Harderian glands of mammals secrete lipid. They are markedly sexually dimorphic in Syrian (golden) hamsters (Mesocricetus auratus); female glands consist almost entirely of one cell type (type I) with small lipid droplets, whereas glands of males have both type I and type II cells, with large lipid droplets. Siberian (Djungarian) hamsters (Phodopus sungorus) have sexually monomorphic Harderian glands, with both type I and type II cells. We used a morphometric technique to quantify the proportions of small (type 1) and large (type 2) lipid droplets in these two species, in relation to the presence or absence of testosterone and to variations in the photoperiod. In Syrian hamsters, orchidectomy led to a marked increase in the proportion of type 1 lipid droplets in males kept in long (but not short)-day photoperiods. In contrast, treatment of females with testosterone led to an increase in type 2 lipid droplets. Short-day photoperiods in both sexes led to an increase in the proportion of type 2 lipid droplets and this was prevented by pinealectomy. In Siberian hamsters, on the other hand, castration or short photoperiods had no effect on Harderian gland morphology in either sex. These results suggest that some property of type 2 lipid droplets is important to Syrian hamsters during the autumn and winter.
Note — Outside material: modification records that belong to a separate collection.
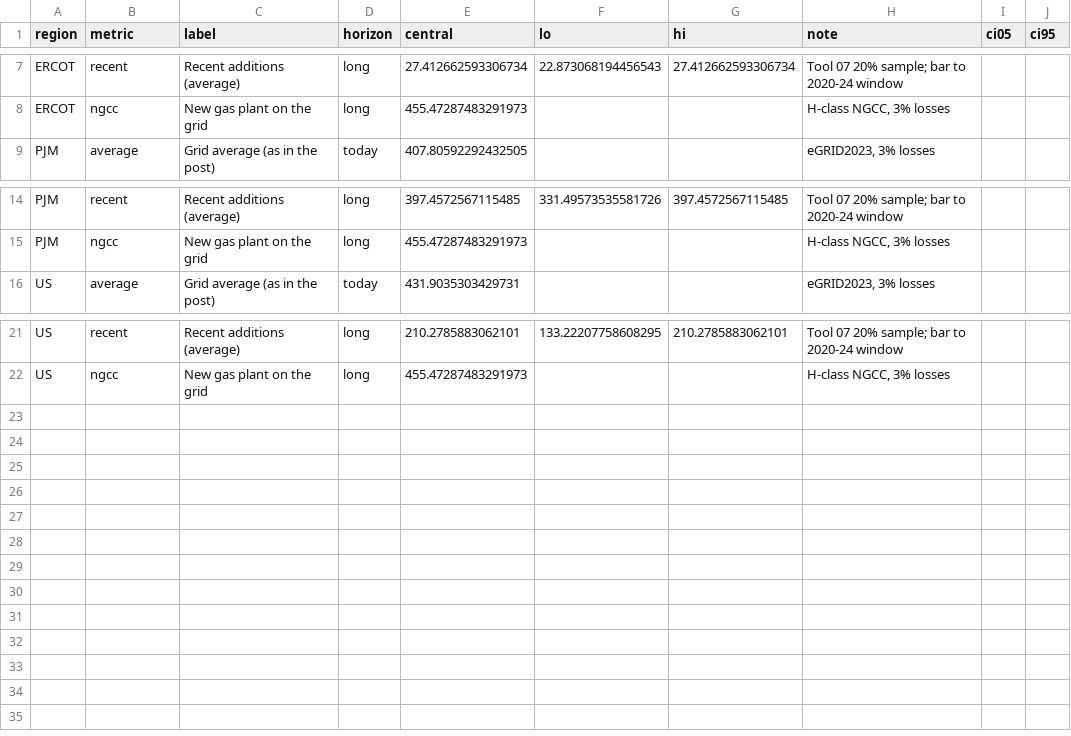
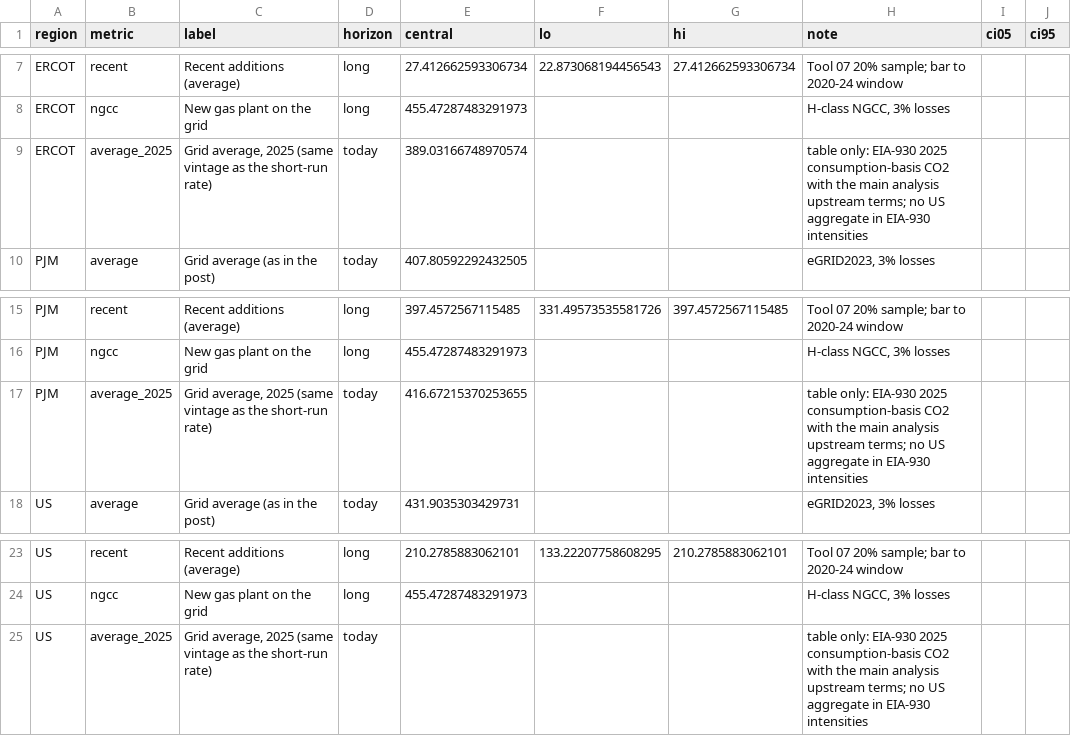
Before and after one commit to hausfath/datacenter-methane, a CSV file: results/marginal/grid_definitions.csv, drawn as a sheet; only a part is shown, gaps mark what is left out; the diff names each change by its address in the sheet, - before the commit and + after, or states it on an @@ line.

```diff
--- a/results/marginal/grid_definitions.csv
+++ b/results/marginal/grid_definitions.csv
+row 9: ERCOT | average_2025 | Grid average, 2025 (same vintage as the short-run rate) | today | 389.03166748970574 |  |  | table only: EIA-930 2025 consumption-basis CO2 with the main analysis upstream terms; no US aggregate in EIA-930 intensities
+row 17: PJM | average_2025 | Grid average, 2025 (same vintage as the short-run rate) | today | 416.67215370253655 |  |  | table only: EIA-930 2025 consumption-basis CO2 with the main analysis upstream terms; no US aggregate in EIA-930 intensities
+row 25: US | average_2025 | Grid average, 2025 (same vintage as the short-run rate) | today |  |  |  | table only: EIA-930 2025 consumption-basis CO2 with the main analysis upstream terms; no US aggregate in EIA-930 intensities
```
Also changed, not shown: results/marginal/srmer_primary.csv, results/marginal/srmer_specs.csv, 10 other files.
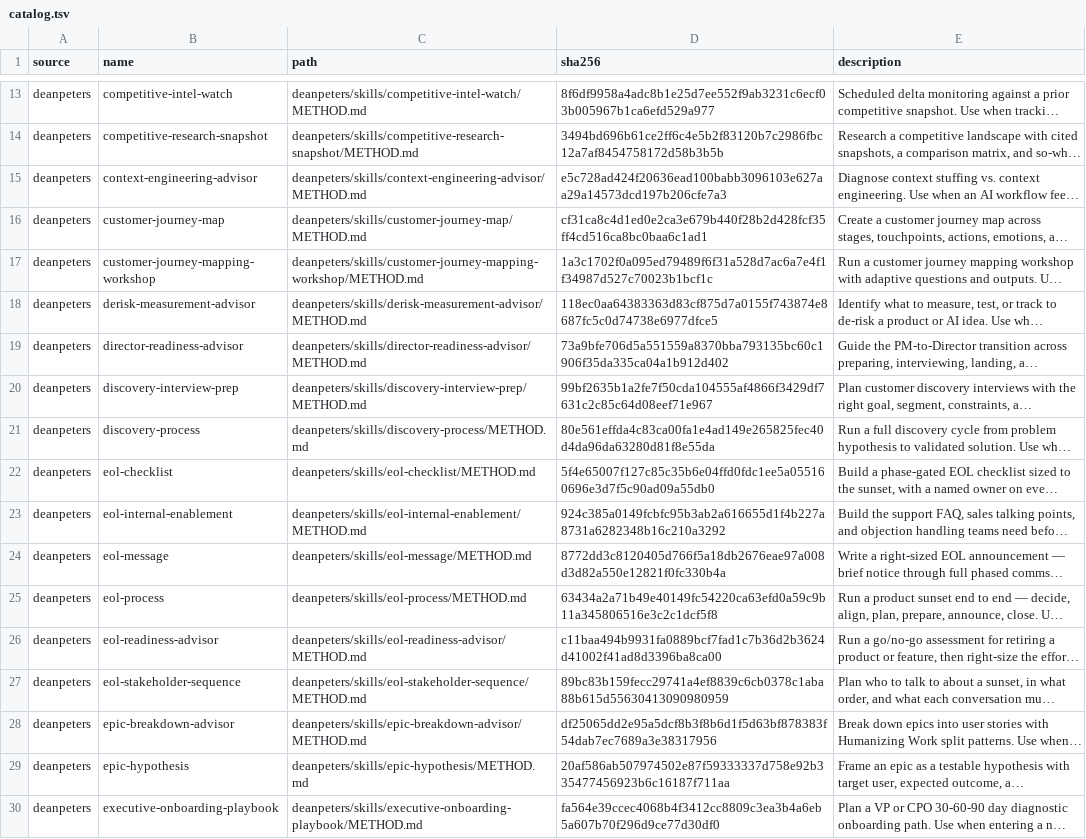
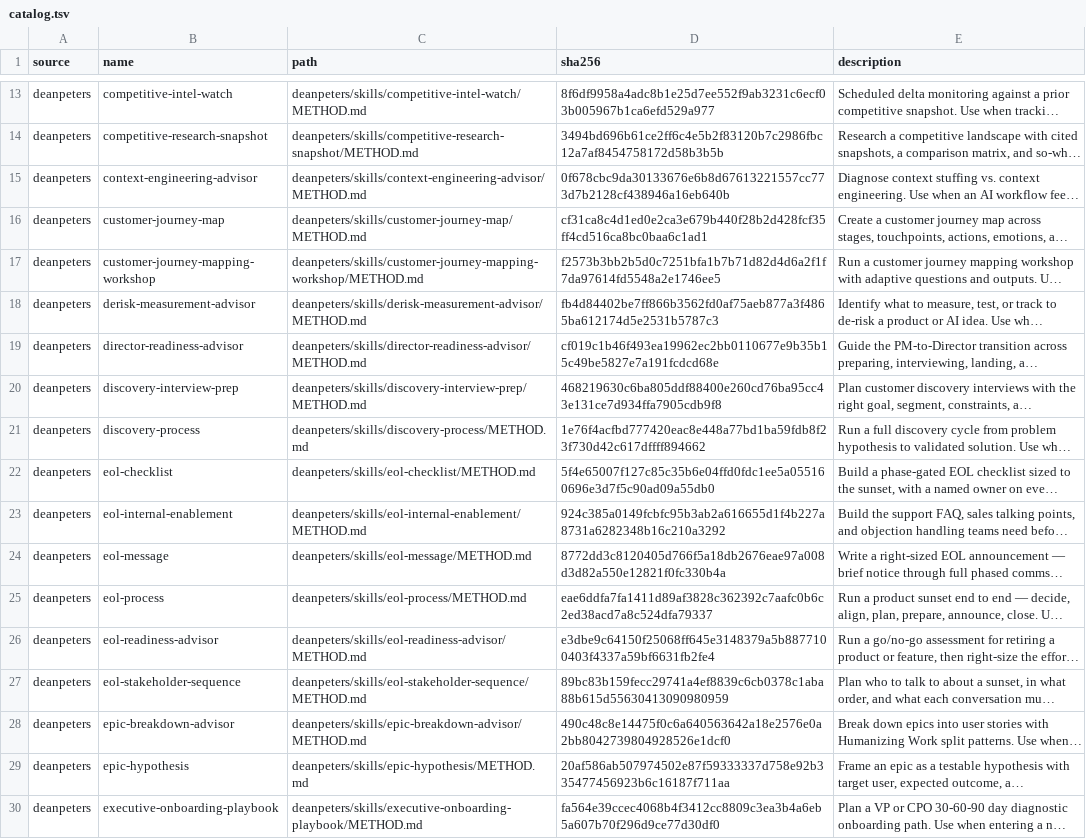
Before and after one commit to iuyaa/pm-perspective, a TSV file: pm-workbench/references/catalog.tsv, drawn as a sheet; only a part is shown, gaps mark what is left out; long unchanged cells end in …; the diff covers the shown part only; the diff names each change by its address in the sheet, - before the commit and + after, or states it on an @@ line.

```diff
--- a/pm-workbench/references/catalog.tsv
+++ b/pm-workbench/references/catalog.tsv
-D15 (sha256): e5c728ad424f20636ead100babb3096103e627aa29a14573dcd197b206cfe7a3
+D15 (sha256): 0f678cbc9da30133676e6b8d67613221557cc773d7b2128cf438946a16eb640b
-D17 (sha256): 1a3c1702f0a095ed79489f6f31a528d7ac6a7e4f1f34987d527c70023b1bcf1c
+D17 (sha256): f2573b3bb2b5d0c7251bfa1b7b71d82d4d6a2f1f7da97614fd5548a2e1746ee5
-D18 (sha256): 118ec0aa64383363d83cf875d7a0155f743874e8687fc5c0d74738e6977dfce5
+D18 (sha256): fb4d84402be7ff866b3562fd0af75aeb877a3f4865ba612174d5e2531b5787c3
-D19 (sha256): 73a9bfe706d5a551559a8370bba793135bc60c1906f35da335ca04a1b912d402
+D19 (sha256): cf019c1b46f493ea19962ec2bb0110677e9b35b15c49be5827e7a191fcdcd68e
-D20 (sha256): 99bf2635b1a2fe7f50cda104555af4866f3429df7631c2c85c64d08eef71e967
+D20 (sha256): 468219630c6ba805ddf88400e260cd76ba95cc43e131ce7d934ffa7905cdb9f8
-D21 (sha256): 80e561effda4c83ca00fa1e4ad149e265825fec40d4da96da63280d81f8e55da
+D21 (sha256): 1e76f4acfbd777420eac8e448a77bd1ba59fdb8f23f730d42c617dffff894662
-D25 (sha256): 63434a2a71b49e40149fc54220ca63efd0a59c9b11a345806516e3c2c1dcf5f8
+D25 (sha256): eae6ddfa7fa1411d89af3828c362392c7aafc0b6c2ed38acd7a8c524dfa79337
-D26 (sha256): c11baa494b9931fa0889bcf7fad1c7b36d2b3624d41002f41ad8d3396ba8ca00
+D26 (sha256): e3dbe9c64150f25068ff645e3148379a5b8877100403f4337a59bf6631fb2fe4
-D28 (sha256): df25065dd2e95a5dcf8b3f8b6d1f5d63bf878383f54dab7ec7689a3e38317956
+D28 (sha256): 490c48c8e14475f0c6a640563642a18e2576e0a2bb8042739804928526e1dcf0
```
Also changed, not shown: 24 edited cells elsewhere in this file, 49 other files.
Syrian hamsters have a dimorphic Harderian gland and testosterone maintains the basic sexual dimorphism during the long days of spring and summer; a pineal-mediated mechanism, perhaps the drop in serum prolactin levels, leads to an increase in type 2 lipid droplets with the short days of autumn and winter. Siberian hamsters maintain levels of type 2 lipid droplets in both sexes and under all conditions of photoperiod, perhaps because of the colder conditions prevalent at all seasons of the year in their native Siberian habitat.
ASJC Scopus subject areas
- Animal Science and Zoology